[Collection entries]

-- -- --

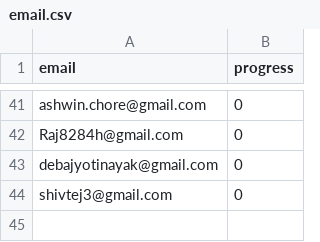
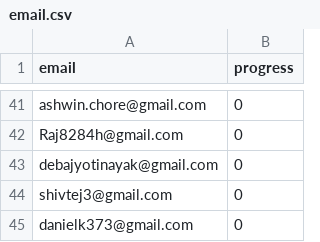
Before and after one commit to nishant07/course-builder, a CSV file: data/email.csv, drawn as a sheet; only a part is shown, gaps mark what is left out; the diff names each change by its address in the sheet, - before the commit and + after, or states it on an @@ line.

Commit message:
Update email.csv

```diff
--- a/data/email.csv
+++ b/data/email.csv
+row 45: danielk373@gmail.com | 0
```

-- -- --

* [Problem requirements] Your reply should be one number: the count of lines above that hold the word "email".

* [Answer area] 4